Perceivable means the user can recognize content and interface elements by means of the senses.  For many users, this means experiencing a system primarily visually. For some users, perceivability may be a matter of sound or touch.


Operable means that a user can successfully use buttons, navigation, and other necessary controls to interact with a website or application.  For many users, this means identifying an interface control visually, and then clicking, tapping, or swiping.  For some users, using a computer keyboard, issuing voice commands, using a motion detector, or some other method may be necessary to operate and control the interface.


Understandable technology is consistent in its presentation and format, predictable in its design and usage patterns, concise, multimodal, and appropriate to the audience in its voice and tone.  Users should be able to comprehend the content, and learn and remember how to use the interface.

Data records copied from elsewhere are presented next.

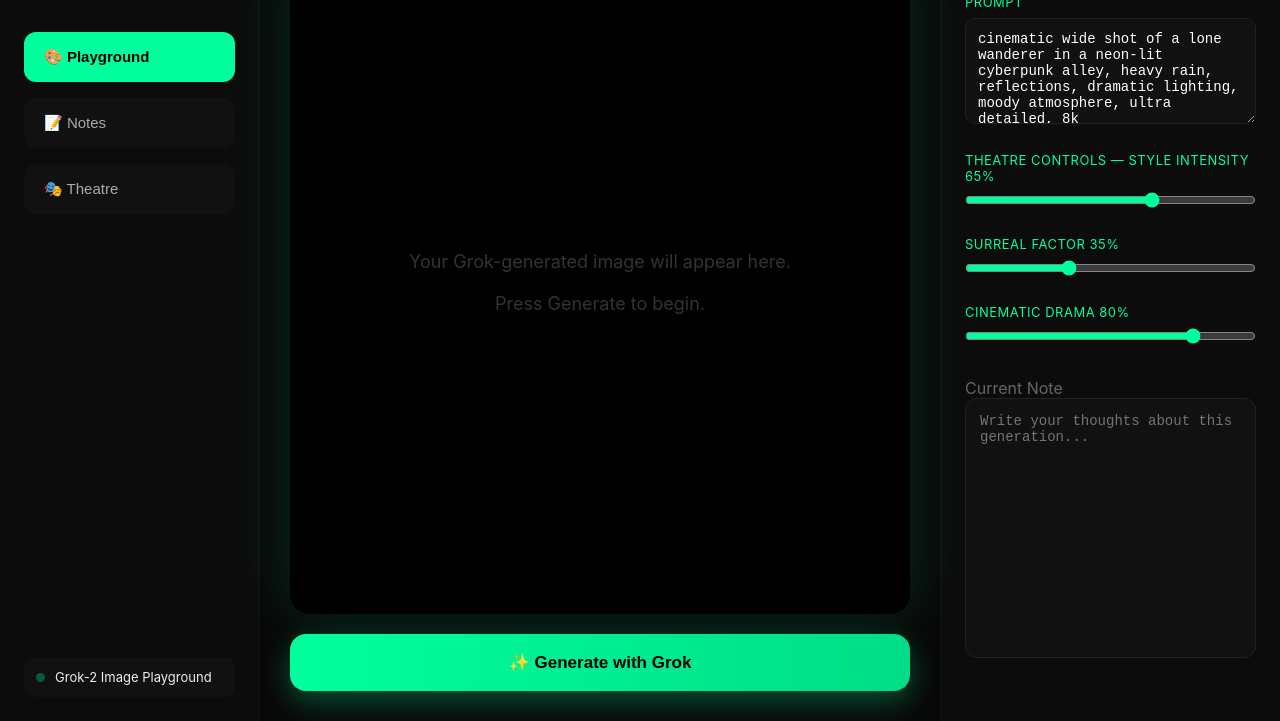
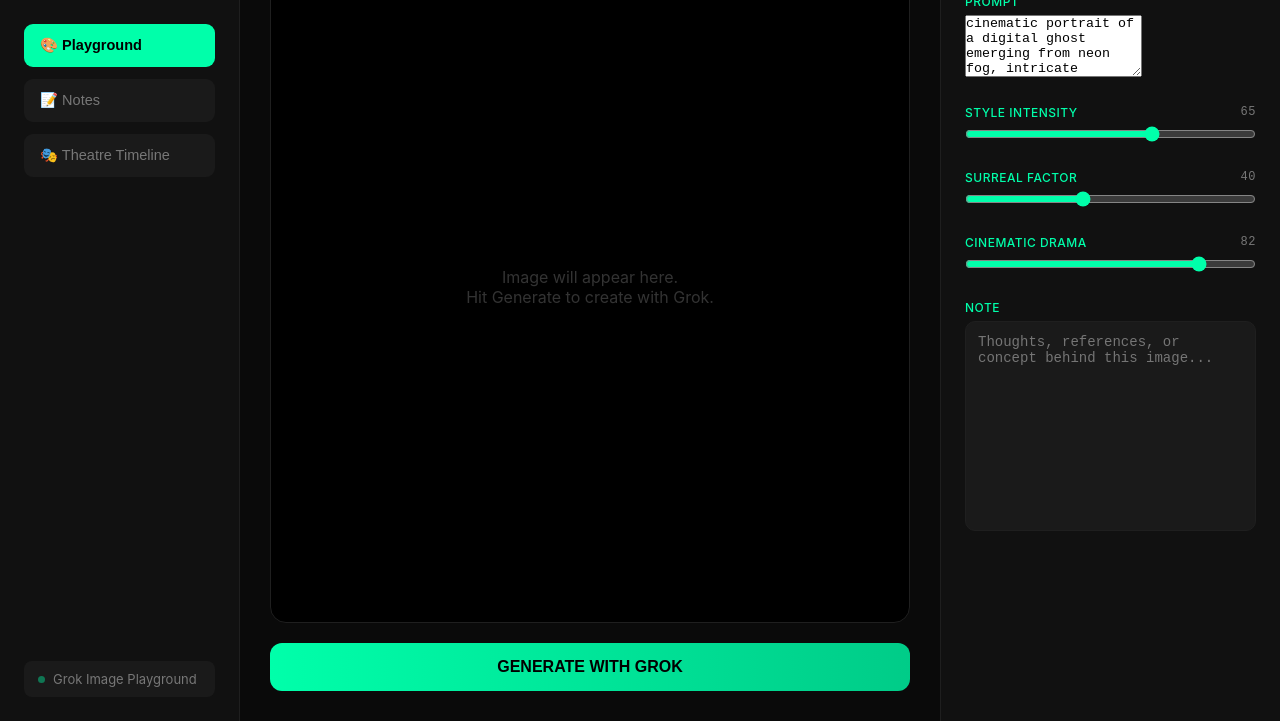
Before and after one commit to fornevercollective/grok_play, a plain HTML site: page grok-playground.html in a window 1280 px wide. Shown: the part 79-800 px from the top of the page. Drawn offline with Linux system fonts and the light colour scheme; a script that the page names is missing.

Commit message:
Refactor UI styles and update title in HTML
Updated styles and layout for improved UI. Changed title and adjusted various UI elements for consistency.

```diff
--- a/grok-playground.html
+++ b/grok-playground.html
@@ -3,79 +3,85 @@
 <head>
   <meta charset="UTF-8">
   <meta name="viewport" content="width=device-width, initial-scale=1.0">
-  <title>Grok Image Playground • Fornever Collective</title>
+  <title>grok play | fornever collective</title>
   <script src="https://cdnjs.cloudflare.com/ajax/libs/theatre.js/0.4.0/theatre.min.js"></script>
   <style>
     :root {
-      --accent: #00ff9d;
-      --bg: #050505;
-      --panel: #0c0c0c;
+      --bg: #0a0a0a;
+      --panel: #111111;
+      --accent: #00ffaa;
+      --accent-dark: #00cc88;
+      --text: #eeeeee;
+      --text-muted: #777777;
+      --border: #1f1f1f;
     }
+
     * { margin:0; padding:0; box-sizing:border-box; }
     body {
       font-family: 'Inter', system-ui, sans-serif;
       background: var(--bg);
-      color: #eee;
+      color: var(--text);
       height: 100vh;
       overflow: hidden;
       display: grid;
-      grid-template-columns: 260px 1fr 340px;
+      grid-template-columns: 240px 1fr 340px;
     }
 
     .sidebar {
       background: var(--panel);
-      border-right: 1px solid #111;
+      border-right: 1px solid var(--border);
       padding: 24px;
       display: flex;
       flex-direction: column;
     }
     .logo {
-      font-size: 32px;
-      font-weight: 900;
-      background: linear-gradient(90deg, #00ff9d, #00cc77);
+      font-size: 27px;
+      font-weight: 800;
+      letter-spacing: -1px;
+      background: linear-gradient(90deg, var(--accent), var(--accent-dark));
       -webkit-background-clip: text;
       -webkit-text-fill-color: transparent;
       margin-bottom: 40px;
-      letter-spacing: -2px;
     }
+
     .nav button {
       width: 100%;
-      padding: 16px 20px;
-      background: #111;
+      padding: 13px 16px;
+      background: #1a1a1a;
       border: none;
-      color: #aaa;
+      color: var(--text-muted);
       text-align: left;
-      margin: 8px 0;
-      border-radius: 12px;
-      font-size: 15px;
+      margin: 6px 0;
+      border-radius: 9px;
+      font-size: 14.5px;
       cursor: pointer;
       transition: all 0.2s;
     }
-    .nav button.active, .nav button:hover {
+    .nav button.active,
+    .nav button:hover {
       background: var(--accent);
-      color: black;
+      color: #000;
       font-weight: 600;
     }
 
     .main {
       padding: 30px;
-      background: #080808;
+      background: var(--bg);
       display: flex;
       flex-direction: column;
     }
     #preview {
       flex: 1;
       background: #000;
-      border-radius: 20px;
+      border-radius: 16px;
       overflow: hidden;
       position: relative;
-      box-shadow: 0 0 60px rgba(0, 255, 157, 0.15);
+      border: 1px solid var(--border);
     }
     #output-image {
       width: 100%;
       height: 100%;
       object-fit: contain;
-      background: #111;
     }
     .placeholder {
       position: absolute;
@@ -84,26 +90,25 @@
       align-items: center;
       justify-content: center;
       color: #333;
-      font-size: 18px;
+      font-size: 16px;
       text-align: center;
     }
 
     .generate-btn {
       margin-top: 20px;
-      padding: 18px;
-      font-size: 17px;
+      padding: 15px;
+      font-size: 16px;
       font-weight: 700;
-      background: linear-gradient(90deg, #00ff9d, #00dd88);
-      color: black;
+      background: linear-gradient(90deg, var(--accent), var(--accent-dark));
+      color: #000;
       border: none;
-      border-radius: 16px;
+      border-radius: 12px;
       cursor: pointer;
-      box-shadow: 0 10px 30px rgba(0, 255, 157, 0.3);
     }
 
     .right-panel {
       background: var(--panel);
-      border-left: 1px solid #111;
+      border-left: 1px solid var(--border);
       padding: 24px;
       overflow-y: auto;
     }
@@ -112,120 +117,115 @@
     }
     .control label {
       display: block;
-      margin-bottom: 8px;
+      margin-bottom: 6px;
       color: var(--accent);
-      font-size: 13px;
+      font-size: 12px;
+      font-weight: 500;
+      letter-spacing: 0.5px;
       text-transform: uppercase;
-      letter-spacing: 0.5px;
     }
-    input[type="range"] {
-      width: 100%;
-      accent-color: var(--accent);
-    }
+    input[type="range"] { width: 100%; accent-color: var(--accent); }
+    .value { float: right; color: var(--text-muted); font-family: monospace; }
 
     .note-box {
       width: 100%;
-      height: 260px;
-      background: #111;
-      border: 1px solid #222;
-      border-radius: 12px;
-      padding: 14px;
-      color: #ddd;
+      height: 210px;
+      background: #1a1a1a;
+      border: 1px solid var(--border);
+      border-radius: 10px;
+      padding: 12px;
+      color: var(--text);
       font-size: 14px;
       resize: none;
     }
 
     .status {
       margin-top: auto;
-      padding: 12px;
-      background: #111;
-      border-radius: 10px;
+      padding: 10px 14px;
+      background: #1a1a1a;
+      border-radius: 8px;
       font-size: 13px;
       display: flex;
       align-items: center;
-      gap: 10px;
+      gap: 8px;
+      color: var(--text-muted);
     }
-    .dot { width: 9px; height: 9px; background: #00ff9d; border-radius: 50%; animation: pulse 2s infinite; }
-    @keyframes pulse { 50% { opacity: 0.3; } }
+    .dot { width: 7px; height: 7px; background: var(--accent); border-radius: 50%; animation: pulse 2s infinite; }
+    @keyframes pulse { 50% { opacity: 0.4; } }
   </style>
 </head>
 <body>
 
-  <!-- Sidebar -->
   <div class="sidebar">
     <div class="logo">GROK PLAY</div>
     <div class="nav">
       <button class="active" onclick="switchTab(0)">🎨 Playground</button>
       <button onclick="switchTab(1)">📝 Notes</button>
-      <button onclick="switchTab(2)">🎭 Theatre</button>
+      <button onclick="switchTab(2)">🎭 Theatre Timeline</button>
     </div>
     <div class="status">
       <span class="dot"></span>
-      Grok-2 Image Playground
+      Grok Image Playground
     </div>
   </div>
 
-  <!-- Main Preview -->
   <div class="main">
     <div id="preview">
-      <img id="output-image" alt="Grok Generated Image">
-      <div class="placeholder">Your Grok-generated image will appear here.<br><br>Press Generate to begin.</div>
+      <img id="output-image" alt="Grok Output">
+      <div class="placeholder">Image will appear here.<br>Hit Generate to create with Grok.</div>
     </div>
-    <button class="generate-btn" onclick="generateWithGrok()">✨ Generate with Grok</button>
+    <button class="generate-btn" onclick="generateWithGrok()">GENERATE WITH GROK</button>
   </div>
 
-  <!-- Right Panel -->
   <div class="right-panel">
-    <h2 style="margin-bottom:20px; color:var(--accent);">Prompt Studio</h2>
+    <h2 style="margin-bottom:20px;color:var(--accent)">Prompt Studio</h2>
 
     <div class="control">
       <label>Prompt</label>
-      <textarea id="prompt" rows="5" style="width:100%; background:#111; border:1px solid #222; color:#fff; padding:12px; border-radius:10px; font-size:14px;">cinematic wide shot of a lone wanderer in a neon-lit cyberpunk alley, heavy rain, reflections, dramatic lighting, moody atmosphere, ultra detailed, 8k</textarea>
+      <textarea id="prompt" rows="4">cinematic portrait of a digital ghost emerging from neon fog, intricate details, dramatic rim lighting, moody cyberpunk atmosphere, shot on 35mm</textarea>
     </div>
 
     <div class="control">
-      <label>Theatre Controls — Style Intensity <span id="val-intensity">65</span>%</label>
+      <label>Style Intensity <span class="value" id="val-intensity">65</span></label>
       <input type="range" id="intensity" min="0" max="100" value="65" oninput="updateValue(this)">
     </div>
 
     <div class="control">
-      <label>Surreal Factor <span id="val-surreal">35</span>%</label>
-      <input type="range" id="surreal" min="0" max="100" value="35" oninput="updateValue(this)">
+      <label>Surreal Factor <span class="value" id="val-surreal">40</span></label>
+      <input type="range" id="surreal" min="0" max="100" value="40" oninput="updateValue(this)">
     </div>
 
     <div class="control">
-      <label>Cinematic Drama <span id="val-cinematic">80</span>%</label>
-      <input type="range" id="cinematic" min="0" max="100" value="80" oninput="updateValue(this)">
+      <label>Cinematic Drama <span class="value" id="val-cinematic">82</span></label>
+      <input type="range" id="cinematic" min="0" max="100" value="82" oninput="updateValue(this)">
     </div>
 
-    <div style="margin-top:30px;">
-      <label style="color:#666;">Current Note</label>
-      <textarea id="note" class="note-box" placeholder="Write your thoughts about this generation..."></textarea>
+    <div class="control">
+      <label>Note</label>
+      <textarea id="note" class="note-box" placeholder="Thoughts, references, or concept behind this image..."></textarea>
     </div>
   </div>
 
   <script>
-    let currentImage = null;
     let project, sheet;
 
-    // Initialize Theatre.js
     function initTheatre() {
-      project = theatre.getProject("Grok Image Playground");
-      sheet = project.sheet("Image Parameters");
+      project = theatre.getProject("GrokPlay");
+      sheet = project.sheet("Image Sequence");
 
-      const obj = sheet.object("Style", {
+      const obj = sheet.object("Visual Parameters", {
         intensity: 65,
-        surreal: 35,
-        cinematic: 80
+        surreal: 40,
+        cinematic: 82
       });
 
-      obj.onValuesChange(values => {
-        document.getElementById("intensity").value = values.intensity;
-        document.getElementById("surreal").value = values.surreal;
-        document.getElementById("cinematic").value = values.cinematic;
-        updateValue({id:"intensity", value:values.intensity});
-        updateValue({id:"surreal", value:values.surreal});
-        updateValue({id:"cinematic", value:values.cinematic});
+      obj.onValuesChange(v => {
+        document.getElementById("intensity").value = Math.round(v.intensity);
+        document.getElementById("surreal").value = Math.round(v.surreal);
+        document.getElementById("cinematic").value = Math.round(v.cinematic);
+        document.getElementById("val-intensity").textContent = Math.round(v.intensity);
+        document.getElementById("val-surreal").textContent = Math.round(v.surreal);
+        document.getElementById("val-cinematic").textContent = Math.round(v.cinematic);
       });
     }
 
@@ -240,37 +240,22 @@
 
       placeholder.style.display = "none";
       output.style.display = "block";
+      output.src = `https://picsum.photos/id/${Math.floor(Math.random()*900)+100}/1200/800?t=${Date.now()}`;
 
-      // Simulate Grok generation (replace with real API call later)
-      output.src = `https://picsum.photos/id/${Math.floor(Math.random()*900)+100}/1200/1200?random=${Date.now()}`;
-
-      currentImage = output.src;
-
-      // Auto-save note with metadata
-      const noteText = document.getElementById("note").value || "No note yet.";
-      console.log(`%c[Grok] Image generated with prompt: ${prompt}\nNote: ${noteText}`, "color:#00ff9d");
+      console.log(`%c[Grok Play] Image generated — Prompt: ${prompt.substring(0,70)}...`, "color:#00ffaa");
     }
 
-    function switchTab(tab) {
-      document.querySelectorAll('.nav button').forEach((btn, i) => {
-        btn.classList.toggle('active', i === tab);
-      });
-      // You can expand this later with more tab content
-      console.log(`Switched to tab ${tab}`);
+    function switchTab(n) {
+      document.querySelectorAll('.nav button').forEach((b,i)=> b.classList.toggle('active', i===n));
     }
 
-    // Keyboard support
     document.addEventListener("keydown", e => {
-      if (e.key === "Enter" && (e.ctrlKey || e.metaKey)) {
-        e.preventDefault();
-        generateWithGrok();
-      }
+      if ((e.ctrlKey || e.metaKey) && e.key === "Enter") generateWithGrok();
     });
 
-    // Initialize everything
     window.onload = () => {
       initTheatre();
-      console.log("%cFornever Collective • Grok Image Playground + Theatre.js + Notes Ready", "color:#00ff9d; font-size:15px; font-weight:bold");
+      console.log("%cfornever collective — grok play v2 (clean ui)", "color:#00ffaa");
     };
   </script>
 </body>
```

Robust I.T. is standards-compliant, and designed to function on all appropriate technologies.  Users should be able to choose the technology they use to interact with websites, online documents, multimedia, and other information formats.